**Activity:** An image-free reproduction of the data below is needed: print it exactly.

**Exercise input:**

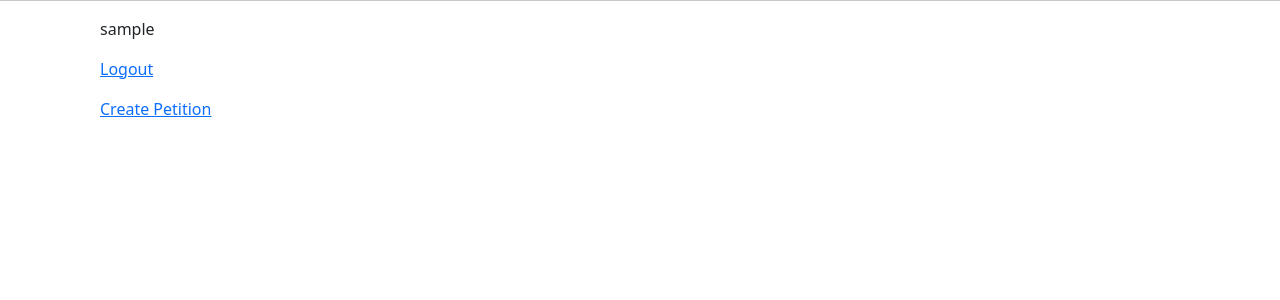
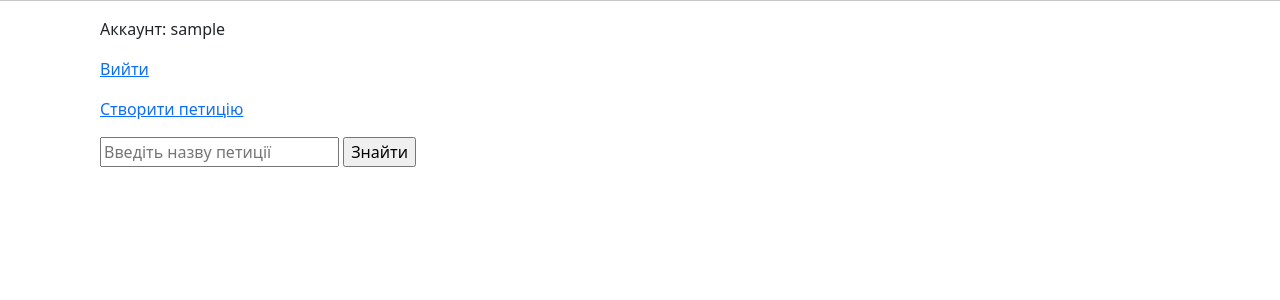
Before and after one commit to Mykhailo12/DjangoElectronicPetitions, a Django app: page / in a window 1280 px wide. Shown: the part 89-389 px from the top of the page. Run offline with Django 3.2, Linux system fonts and the light colour scheme; the visitor is signed in with stand-in values (Sample User, id 1); data that the repository does not hold is empty.

Commit message:
Fix bug with create petitions, add search

```diff
--- a/petitions/base/models.py
+++ b/petitions/base/models.py
@@ -16,6 +16,7 @@ class Topic(models.Model):
 class Petition(models.Model):
     id = models.AutoField(primary_key=True)
     name = models.CharField(max_length=1000, null=True)
+    description = models.TextField(max_length=2000, null=True)
     author = models.ForeignKey(User, on_delete=models.CASCADE, null=True)
     created = models.DateTimeField(auto_now_add=True)
     subs = models.ManyToManyField(User, related_name='subs', blank=True)
--- a/petitions/base/templates/base/home.html
+++ b/petitions/base/templates/base/home.html
@@ -2,22 +2,37 @@
 {% block content %}
 
 {% if request.user.is_authenticated %}
-<p class="pet-item">{{request.user.username}}</p>
-<p class="pet-item"><a href="{% url 'logout' %}">Logout</a></p>
-<p class="pet-item"><a href="{% url 'petition-create' %}">Create Petition</a></p>
+<p class="pet-item">Аккаунт: {{request.user.username}}</p>
+<p class="pet-item"><a href="{% url 'logout' %}">Вийти</a></p>
+<p class="pet-item"><a href="{% url 'petition-create' %}">Створити петицію</a></p>
 {% else %}
 <a href="{% url 'login' %}" class="lr">
     <p>Увійти / Зареєструватися</p>
 </a>
 {% endif %}
 
+<form class="header__search pet-item" method="GET" action="{% url 'home' %}">
+    <input name="q" placeholder="Введіть назву петиції" width="400" height="50" />
+    <input type="submit" value="Знайти"/>
+</form>
+
 {% for pet in pets %}
+{% if pet.subs.all.count < 10 %}
+    <hr>
+    <p class="pet-item">№{{pet.id}}</p>
+    <h3 class="pet-name"><a href="{% url 'petition-detail' pet.id %}">{{pet.name}}</a></h3>
+    <h4 class="pet-item">Автор петиції: {{pet.author.name}} {{pet.author.surname}} {{pet.author.father}}</h4>
+    <p class="pet-item">Зібрано підписів: {{pet.subs.all.count}}/10</p>
+    <p class="pet-item">Статус: {{pet.status}}</p>
+    <p class="pet-item">Опубліковано: {{pet.created}}</p>
+    {% if request.user.is_authenticated %}
+        {% if request.user != pet.author %}
+            <button class="pet-item"><a href="{% url 'subscribe' pet.id %}">Залишити підпис</a></button>
+            <hr>
+        {% endif %}
+    {% endif %}
+{% endif %}
 
-<p class="pet-item">№{{pet.id}}</p>
-<h3 class="pet-name"><a href="{% url 'petition-detail' pet.id %}">{{pet.name}}</a></h3>
-<h4 class="pet-item">Автор петиції: {{pet.author.name}} {{pet.author.surname}} {{pet.author.father}}</h4>
-<p class="pet-item">Зібрано підписів: {{pet.subs.all.count}}</p>
-<p class="pet-item">Опубліковано: {{pet.created}}</p>
 
 {% endfor %}
 
--- a/petitions/base/urls.py
+++ b/petitions/base/urls.py
@@ -3,12 +3,15 @@ from . import views
 
 urlpatterns = [
     path('', views.home, name='home'),
+    path('on-consideration/', views.consideration, name='consideration'),
     path('petition/<str:pk>/', views.petitionDetail, name='petition-detail'),
 
     path('create-petition/', views.createPetition, name='petition-create'),
     path('update-petition/<str:pk>/', views.updatePetition, name='petition-update'),
     path('delete-petition/<str:pk>/', views.deletePetition, name='petition-delete'),
 
+    path('subscribe/<str:pk>/', views.subscribe, name='subscribe'),
+
     path('login/', views.loginUser, name='login'),
     path('logout/', views.logoutUser, name='logout'),
     path('register/', views.registerUser, name='register'),
--- a/petitions/base/views.py
+++ b/petitions/base/views.py
@@ -2,21 +2,30 @@ from django.shortcuts import render, redirect
 from django.contrib.auth import authenticate, login, logout
 from django.http import HttpResponse
 from django.contrib import messages
+from django.db.models import Q
+from django.shortcuts import get_object_or_404
 from django.contrib.auth.decorators import login_required
 from .models import Petition, User, Topic
 from .forms import MyUserCreationForm, PetitionForm
 
 def home(request):
-    pets = Petition.objects.all()
+    q = request.GET.get('q') if request.GET.get('q') != None else ''
+    pets = Petition.objects.filter(Q(name__icontains=q))
+
     context = {'pets':pets}
     return render(request, 'base/home.html', context)
+
+def consideration(request):
+    pets = Petition.objects.all()
+
+    context = {'pets': pets}
+    return render(request, 'base/on-consideration.html', context)
 
 def petitionDetail(request, pk):
     pet = Petition.objects.get(id=pk)
     context = {'pet': pet}
     return render(request, 'base/petition-detail.html', context)
 
-@login_required(login_url='login')
 def loginUser(request):
     page = 'login'
     if request.user.is_authenticated:
@@ -27,9 +36,7 @@ def loginUser(request):
         password = request.POST.get('password')
         try:
             user = User.objects.get(username=username)
-            print("nashli")
         except:
-            print('pizda')
             messages.error(request, 'User does not exist')
 
         user = authenticate(request, username=username, password=password)
@@ -44,7 +51,6 @@ def loginUser(request):
     context = {'page':page}
     return render(request, 'base/login-register.html', context)
 
-@login_required(login_url='login')
 def registerUser(request):
     form = MyUserCreationForm()
     if request.method == 'POST':
@@ -64,24 +70,42 @@ def logoutUser(request):
     logout(request)
     return redirect('home')
 
+def check_petitions(pet):
+    pet_subs_count =  pet.subs.count()
+    print(pet_subs_count)
+    if pet_subs_count >= 10:
+        pet.status = "На розгляді"
+        pet.save()
+        return pet
+
+def subscribe(request, pk):
+    pet = Petition.objects.get(id=pk)
+    if request.user != pet.author:
+        pet.subs.add(request.user)
+        check_petitions(pet)
+        return redirect('home')
+    else:
+        return HttpResponse("Your are not allowed here!!")
+
 @login_required(login_url='login')
 def createPetition(request):
     form = PetitionForm()
-    topic = Topic.objects.all()
+    topics = Topic.objects.all()
 
     if request.method == 'POST':
         topic_name = request.POST.get('topic')
-        topic, created = Topic.objects.get_or_create(name=topic_name)
+        topic = get_object_or_404(Topic, id=topic_name)
 
         Petition.objects.create(
             author=request.user,
             topic=topic,
             name=request.POST.get('name'),
+            description=request.POST.get('description'),
         )
         return redirect('home')
 
 
-    context = {'form':form, 'topic':topic}
+    context = {'form':form, 'topics':topics}
     return render(request, 'base/petition-form.html', context)
 
 @login_required(login_url='login')
--- a/petitions/templates/navbar.html
+++ b/petitions/templates/navbar.html
@@ -7,12 +7,12 @@
         </a>
       </li>
       <li class="nav-item">
-        <a class="nav-link" href="#">
+        <a class="nav-link" href="{% url 'home' %}">
             <p class="link">Триває збір підписів</p>
         </a>
       </li>
       <li class="nav-item">
-        <a class="nav-link" href="#">
+        <a class="nav-link" href="{% url 'consideration' %}">
             <p class="link">На розгляді</p>
         </a>
       </li>
```
Also changed, not shown: petitions/base/templates/base/on-consideration.html (added, +28 -0 lines), petitions/base/templates/base/petition-detail.html (+4 -3 lines), petitions/base/migrations/0006_petition_description.py (added).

**Answer box:**
Before and after one commit to Mykhailo12/DjangoElectronicPetitions, a Django app: page / in a window 1280 px wide. Shown: the part 89-389 px from the top of the page. Run offline with Django 3.2, Linux system fonts and the light colour scheme; the visitor is signed in with stand-in values (Sample User, id 1); data that the repository does not hold is empty.

Commit message:
Fix bug with create petitions, add search

```diff
--- a/petitions/base/models.py
+++ b/petitions/base/models.py
@@ -16,6 +16,7 @@ class Topic(models.Model):
 class Petition(models.Model):
     id = models.AutoField(primary_key=True)
     name = models.CharField(max_length=1000, null=True)
+    description = models.TextField(max_length=2000, null=True)
     author = models.ForeignKey(User, on_delete=models.CASCADE, null=True)
     created = models.DateTimeField(auto_now_add=True)
     subs = models.ManyToManyField(User, related_name='subs', blank=True)
--- a/petitions/base/templates/base/home.html
+++ b/petitions/base/templates/base/home.html
@@ -2,22 +2,37 @@
 {% block content %}
 
 {% if request.user.is_authenticated %}
-<p class="pet-item">{{request.user.username}}</p>
-<p class="pet-item"><a href="{% url 'logout' %}">Logout</a></p>
-<p class="pet-item"><a href="{% url 'petition-create' %}">Create Petition</a></p>
+<p class="pet-item">Аккаунт: {{request.user.username}}</p>
+<p class="pet-item"><a href="{% url 'logout' %}">Вийти</a></p>
+<p class="pet-item"><a href="{% url 'petition-create' %}">Створити петицію</a></p>
 {% else %}
 <a href="{% url 'login' %}" class="lr">
     <p>Увійти / Зареєструватися</p>
 </a>
 {% endif %}
 
+<form class="header__search pet-item" method="GET" action="{% url 'home' %}">
+    <input name="q" placeholder="Введіть назву петиції" width="400" height="50" />
+    <input type="submit" value="Знайти"/>
+</form>
+
 {% for pet in pets %}
+{% if pet.subs.all.count < 10 %}
+    <hr>
+    <p class="pet-item">№{{pet.id}}</p>
+    <h3 class="pet-name"><a href="{% url 'petition-detail' pet.id %}">{{pet.name}}</a></h3>
+    <h4 class="pet-item">Автор петиції: {{pet.author.name}} {{pet.author.surname}} {{pet.author.father}}</h4>
+    <p class="pet-item">Зібрано підписів: {{pet.subs.all.count}}/10</p>
+    <p class="pet-item">Статус: {{pet.status}}</p>
+    <p class="pet-item">Опубліковано: {{pet.created}}</p>
+    {% if request.user.is_authenticated %}
+        {% if request.user != pet.author %}
+            <button class="pet-item"><a href="{% url 'subscribe' pet.id %}">Залишити підпис</a></button>
+            <hr>
+        {% endif %}
+    {% endif %}
+{% endif %}
 
-<p class="pet-item">№{{pet.id}}</p>
-<h3 class="pet-name"><a href="{% url 'petition-detail' pet.id %}">{{pet.name}}</a></h3>
-<h4 class="pet-item">Автор петиції: {{pet.author.name}} {{pet.author.surname}} {{pet.author.father}}</h4>
-<p class="pet-item">Зібрано підписів: {{pet.subs.all.count}}</p>
-<p class="pet-item">Опубліковано: {{pet.created}}</p>
 
 {% endfor %}
 
--- a/petitions/base/urls.py
+++ b/petitions/base/urls.py
@@ -3,12 +3,15 @@ from . import views
 
 urlpatterns = [
     path('', views.home, name='home'),
+    path('on-consideration/', views.consideration, name='consideration'),
     path('petition/<str:pk>/', views.petitionDetail, name='petition-detail'),
 
     path('create-petition/', views.createPetition, name='petition-create'),
     path('update-petition/<str:pk>/', views.updatePetition, name='petition-update'),
     path('delete-petition/<str:pk>/', views.deletePetition, name='petition-delete'),
 
+    path('subscribe/<str:pk>/', views.subscribe, name='subscribe'),
+
     path('login/', views.loginUser, name='login'),
     path('logout/', views.logoutUser, name='logout'),
     path('register/', views.registerUser, name='register'),
--- a/petitions/base/views.py
+++ b/petitions/base/views.py
@@ -2,21 +2,30 @@ from django.shortcuts import render, redirect
 from django.contrib.auth import authenticate, login, logout
 from django.http import HttpResponse
 from django.contrib import messages
+from django.db.models import Q
+from django.shortcuts import get_object_or_404
 from django.contrib.auth.decorators import login_required
 from .models import Petition, User, Topic
 from .forms import MyUserCreationForm, PetitionForm
 
 def home(request):
-    pets = Petition.objects.all()
+    q = request.GET.get('q') if request.GET.get('q') != None else ''
+    pets = Petition.objects.filter(Q(name__icontains=q))
+
     context = {'pets':pets}
     return render(request, 'base/home.html', context)
+
+def consideration(request):
+    pets = Petition.objects.all()
+
+    context = {'pets': pets}
+    return render(request, 'base/on-consideration.html', context)
 
 def petitionDetail(request, pk):
     pet = Petition.objects.get(id=pk)
     context = {'pet': pet}
     return render(request, 'base/petition-detail.html', context)
 
-@login_required(login_url='login')
 def loginUser(request):
     page = 'login'
     if request.user.is_authenticated:
@@ -27,9 +36,7 @@ def loginUser(request):
         password = request.POST.get('password')
         try:
             user = User.objects.get(username=username)
-            print("nashli")
         except:
-            print('pizda')
             messages.error(request, 'User does not exist')
 
         user = authenticate(request, username=username, password=password)
@@ -44,7 +51,6 @@ def loginUser(request):
     context = {'page':page}
     return render(request, 'base/login-register.html', context)
 
-@login_required(login_url='login')
 def registerUser(request):
     form = MyUserCreationForm()
     if request.method == 'POST':
@@ -64,24 +70,42 @@ def logoutUser(request):
     logout(request)
     return redirect('home')
 
+def check_petitions(pet):
+    pet_subs_count =  pet.subs.count()
+    print(pet_subs_count)
+    if pet_subs_count >= 10:
+        pet.status = "На розгляді"
+        pet.save()
+        return pet
+
+def subscribe(request, pk):
+    pet = Petition.objects.get(id=pk)
+    if request.user != pet.author:
+        pet.subs.add(request.user)
+        check_petitions(pet)
+        return redirect('home')
+    else:
+        return HttpResponse("Your are not allowed here!!")
+
 @login_required(login_url='login')
 def createPetition(request):
     form = PetitionForm()
-    topic = Topic.objects.all()
+    topics = Topic.objects.all()
 
     if request.method == 'POST':
         topic_name = request.POST.get('topic')
-        topic, created = Topic.objects.get_or_create(name=topic_name)
+        topic = get_object_or_404(Topic, id=topic_name)
 
         Petition.objects.create(
             author=request.user,
             topic=topic,
             name=request.POST.get('name'),
+            description=request.POST.get('description'),
         )
         return redirect('home')
 
 
-    context = {'form':form, 'topic':topic}
+    context = {'form':form, 'topics':topics}
     return render(request, 'base/petition-form.html', context)
 
 @login_required(login_url='login')
--- a/petitions/templates/navbar.html
+++ b/petitions/templates/navbar.html
@@ -7,12 +7,12 @@
         </a>
       </li>
       <li class="nav-item">
-        <a class="nav-link" href="#">
+        <a class="nav-link" href="{% url 'home' %}">
             <p class="link">Триває збір підписів</p>
         </a>
       </li>
       <li class="nav-item">
-        <a class="nav-link" href="#">
+        <a class="nav-link" href="{% url 'consideration' %}">
             <p class="link">На розгляді</p>
         </a>
       </li>
```
Also changed, not shown: petitions/base/templates/base/on-consideration.html (added, +28 -0 lines), petitions/base/templates/base/petition-detail.html (+4 -3 lines), petitions/base/migrations/0006_petition_description.py (added).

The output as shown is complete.